Five urban areas that are projected to experience the highest increases in heat-related mortality after accounting for the population increase are Mumbai (15,300 deaths), Delhi (15,200 deaths), Ahmedabad (17,600 deaths), Bangalore (14,900 deaths) and Kolkata (19,400 deaths), says a study by the IIM Ahmedabad.
“India and other developing countries are at higher risk due to high population and low preparedness. Our understanding of changes in heat waves and its implications on human mortality in the projected future climate in urban India is largely limited. To address this gap, we provide a comprehensive assessment of mortality based on 52 urban areas (population greater than 1 million) located in the diverse climactic regimes across India, using downscaled and bias corrected temperature projections,” says the paper titled ‘Predicted Increases In Heat Related Mortality Under Climate Change In Urban India’.
“This is the first attempt to show that urban India is projected to experience high mortality from the future warming. Our findings underscore the need for Indian policymakers to anticipate, plan and respond to the challenge of climate change,” it adds.
Data on daily weather variables were collected from the India Meteorological Department (IMD). The team collected data on daily totals of registered deaths from the municipal corporations of Ahmedabad, Mumbai, Bangalore, Hyderabad, Lucknow and Shimla for the period of 2005-2012. Further, heat-related mortality was estimated for the summer season (March to July) and cold-related mortality was estimated for the winter season (November to February). Based on temperature-mortality relationships, deaths for the period 2000-2009 were estimated. “The team used two emission scenarios – representative concentration pathway (RCP) 4.5 and RCP 8.5 to capture a large range of future temperature transitions, from current temperature trajectory to an extreme degree of global warming, thereby addressing a vast range of uncertainty with respect to future climate,” it says.
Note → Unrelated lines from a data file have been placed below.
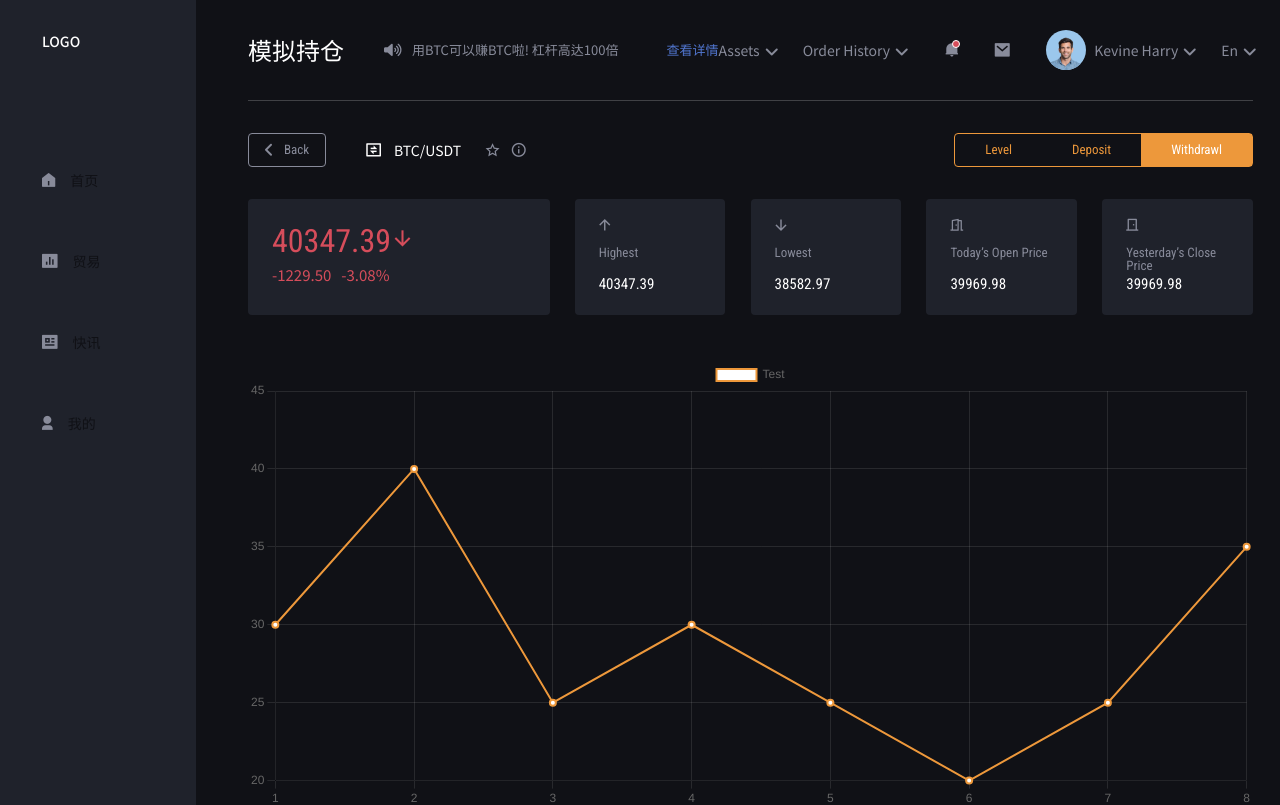
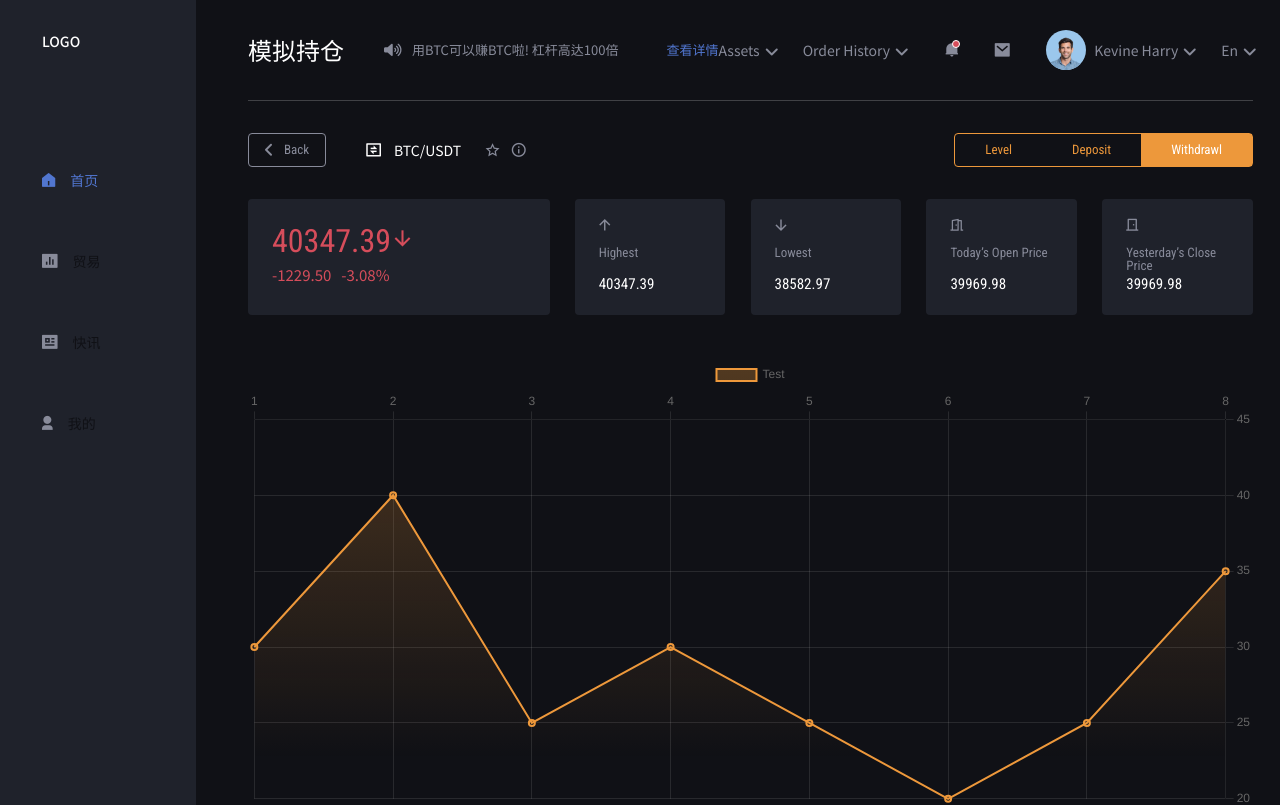
Before and after one commit to SashaSamoylov/deploy-crypto-exchange, a Vue app: page / in a window 1280 px wide. Shown: the top 805 px of the page. Built offline with nearby package versions, Linux system fonts and the light colour scheme.

Commit message:
style chart

```diff
--- a/src/assets/styles/app/_sidebar.scss
+++ b/src/assets/styles/app/_sidebar.scss
@@ -30,12 +30,10 @@
                 margin-right: 15px;
             }
         &.active {
-            a {
-                color: $blue;
-                i {
-                    &::before {
-                        color: $blue;
-                    }
+            color: $blue;
+            i {
+                &::before {
+                    color: $blue;
                 }
             }
         }
--- /dev/null
+++ b/src/components/app/AppChart.vue
@@ -0,0 +1,55 @@
+<template>
+  <div class="home-chart">
+    <canvas ref="chart" id="chart"></canvas>
+  </div>
+</template>
+
+<script>
+import { Chart, registerables } from 'chart.js'
+Chart.register(...registerables)
+
+export default {
+  name: 'Chart',
+  mounted () {
+    const ctx = this.$refs.chart.getContext('2d')
+    const gradient = ctx.createLinearGradient(0, 0, 0, 400)
+    gradient.addColorStop(0, 'rgba(237, 152, 59, 0.3)')
+    gradient.addColorStop(1, 'rgba(237, 152, 59, 0)')
+
+    const chart = new Chart(this.$refs.chart, {
+      type: 'line',
+      data: {
+        labels: [1, 2, 3, 4, 5, 6, 7, 8],
+        datasets: [{
+          label: 'Test',
+          data: [30, 40, 25, 30, 25, 20, 25, 35, 45],
+          backgroundColor: gradient,
+          borderColor: '#ED983B',
+          borderWidth: 2,
+          fill: true
+        }]
+      },
+      options: {
+        responsive: true,
+        maintainAspectRatio: false,
+        scales: {
+          x: {
+            position: 'top',
+            grid: {
+              drawBorder: true,
+              color: 'rgba(255, 255, 255, 0.1)'
+            }
+          },
+          y: {
+            position: 'right',
+            grid: {
+              drawBorder: true,
+              color: 'rgba(255, 255, 255, 0.1)'
+            }
+          }
+        }
+      }
+    })
+  }
+}
+</script>
--- a/src/views/Home.vue
+++ b/src/views/Home.vue
@@ -50,9 +50,9 @@
           <div class="item-count">39969.98</div>
         </div>
       </div>
-      <div class="home-chart mt-11 mb-4">
-        <canvas ref="chart" id="chart"></canvas>
-      </div>
+
+      <AppChart class="mt-11" />
+
     </div>
     <div class="home-footer flex items-center p-8 mb-10">
       <button class="btn px-9">
@@ -66,8 +66,7 @@
 </template>
 
 <script>
-import { Chart, registerables } from 'chart.js'
-Chart.register(...registerables)
+import AppChart from '@/components/app/AppChart'
 
 export default {
   name: 'Home',
@@ -75,42 +74,8 @@ export default {
     tabs: ['Level', 'Deposit', 'Withdrawl'],
     tabActive: 'Withdrawl'
   }),
-  components: {},
-  mounted () {
-    // eslint-disable-next-line no-unused-vars
-    const chart = new Chart(this.$refs.chart, {
-      type: 'line',
-      data: {
-        labels: [1, 2, 3, 4, 5, 6, 7, 8],
-        datasets: [{
-          label: 'Test',
-          data: [30, 40, 25, 30, 25, 20, 25, 35, 45],
-          backgroundColor: [
-            'white'
-          ],
-          borderColor: '#ED983B',
-          borderWidth: 2
-        }]
-      },
-      options: {
-        responsive: true,
-        maintainAspectRatio: false,
-        scales: {
-          x: {
-            grid: {
-              drawBorder: true,
-              color: 'rgba(255, 255, 255, 0.1)'
-            }
-          },
-          y: {
-            grid: {
-              drawBorder: true,
-              color: 'rgba(255, 255, 255, 0.1)'
-            }
-          }
-        }
-      }
-    })
+  components: {
+    AppChart
   }
 }
 </script>
```
Also changed, not shown: .eslintrc.js.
Results reveal that urban areas in India are projected to witness two-fold or more increases in heat-related mortality, that is summer season, under the projected future climate. Mortality is projected to increase 71 per cent and 140 per cent in the late 21st century under the RCP 4.5 and 8.5 scenarios, respectively. Moreover, the findings show that increases in the heat-related mortality will overshadow declines in the cold related mortality. “Results highlight that urban areas are projected to experience more warming in the winter season than that in the summer. Moreover, urban areas located in the northern India, especially in the Gangetic Plain region, are projected to face significant warming in the summer and winter seasons,” the paper says.
The authors further say that the real mortality impact of the projected climate in urban areas in India is likely to be significantly higher than that analyzed in this study. “The 52 urban areas we studied represent about 13 per cent of the Indian population. The remaining population that resides in smaller towns, cities, and rural areas, are also vulnerable to mortality impacts of climate change. The towns and smaller cities of today will burgeon into urban areas with million-plus populations in future as a consequence of urbanisation. Therefore, the health impacts may be higher than what we have estimated. The strength of our study is that they are significant enough to warrant the attention of policymakers,” it says.